## Exercise details:
An exact copy of the entries, with every picture omitted, is what is needed here.
==========
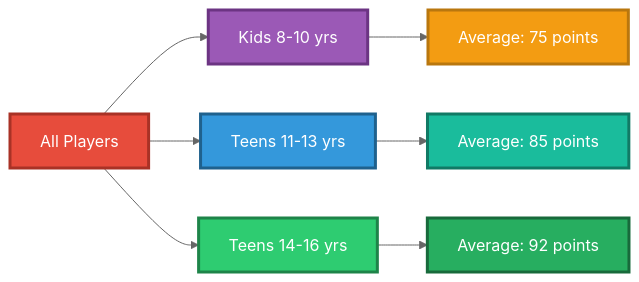
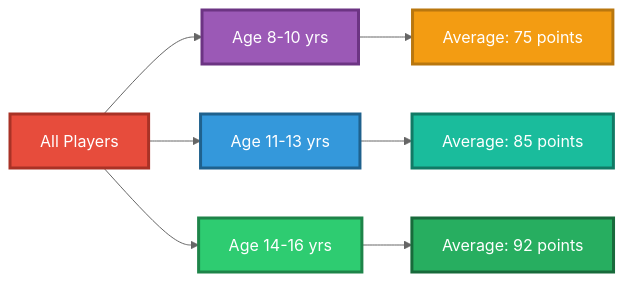
One commit to rilov/handbook changed the seventh of 16 diagrams in _topics/Chapter 1 - Introduction to Exploratory Data Analysis.md. Above: the diagram before and after it, drawn with Mermaid (neutral theme). The commit also changed other lines of this file, not shown here.

Commit message:
Remove 'kids' references - make language more universal for all learners

```diff
--- a/_topics/Chapter 1 - Introduction to Exploratory Data Analysis.md
+++ b/_topics/Chapter 1 - Introduction to Exploratory Data Analysis.md
@@ -483,18 +483,18 @@
 <div class="mermaid">
 graph LR
-    A[All Players] --> B[Kids 8-10 yrs]
-    A --> C[Teens 11-13 yrs]
-    A --> D[Teens 14-16 yrs]
+    A[All Players] --> B[Age 8-10 yrs]
+    A --> C[Age 11-13 yrs]
+    A --> D[Age 14-16 yrs]
     
     B --> E[Average: 75 points]
     C --> F[Average: 85 points]
     D --> G[Average: 92 points]
     
     style A fill:#E74C3C,stroke:#A93226,stroke-width:3px,color:#fff
     style B fill:#9B59B6,stroke:#6C3483,stroke-width:3px,color:#fff
     style C fill:#3498DB,stroke:#1F618D,stroke-width:3px,color:#fff
     style D fill:#2ECC71,stroke:#1E8449,stroke-width:3px,color:#fff
     style E fill:#F39C12,stroke:#B9770E,stroke-width:3px,color:#fff
     style F fill:#1ABC9C,stroke:#117A65,stroke-width:3px,color:#fff
     style G fill:#27AE60,stroke:#186A3B,stroke-width:3px,color:#fff
 </div>
```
==========
## Output for this task:
One commit to rilov/handbook changed the seventh of 16 diagrams in _topics/Chapter 1 - Introduction to Exploratory Data Analysis.md. Above: the diagram before and after it, drawn with Mermaid (neutral theme). The commit also changed other lines of this file, not shown here.

Commit message:
Remove 'kids' references - make language more universal for all learners

```diff
--- a/_topics/Chapter 1 - Introduction to Exploratory Data Analysis.md
+++ b/_topics/Chapter 1 - Introduction to Exploratory Data Analysis.md
@@ -483,18 +483,18 @@
 <div class="mermaid">
 graph LR
-    A[All Players] --> B[Kids 8-10 yrs]
-    A --> C[Teens 11-13 yrs]
-    A --> D[Teens 14-16 yrs]
+    A[All Players] --> B[Age 8-10 yrs]
+    A --> C[Age 11-13 yrs]
+    A --> D[Age 14-16 yrs]
     
     B --> E[Average: 75 points]
     C --> F[Average: 85 points]
     D --> G[Average: 92 points]
     
     style A fill:#E74C3C,stroke:#A93226,stroke-width:3px,color:#fff
     style B fill:#9B59B6,stroke:#6C3483,stroke-width:3px,color:#fff
     style C fill:#3498DB,stroke:#1F618D,stroke-width:3px,color:#fff
     style D fill:#2ECC71,stroke:#1E8449,stroke-width:3px,color:#fff
     style E fill:#F39C12,stroke:#B9770E,stroke-width:3px,color:#fff
     style F fill:#1ABC9C,stroke:#117A65,stroke-width:3px,color:#fff
     style G fill:#27AE60,stroke:#186A3B,stroke-width:3px,color:#fff
 </div>
```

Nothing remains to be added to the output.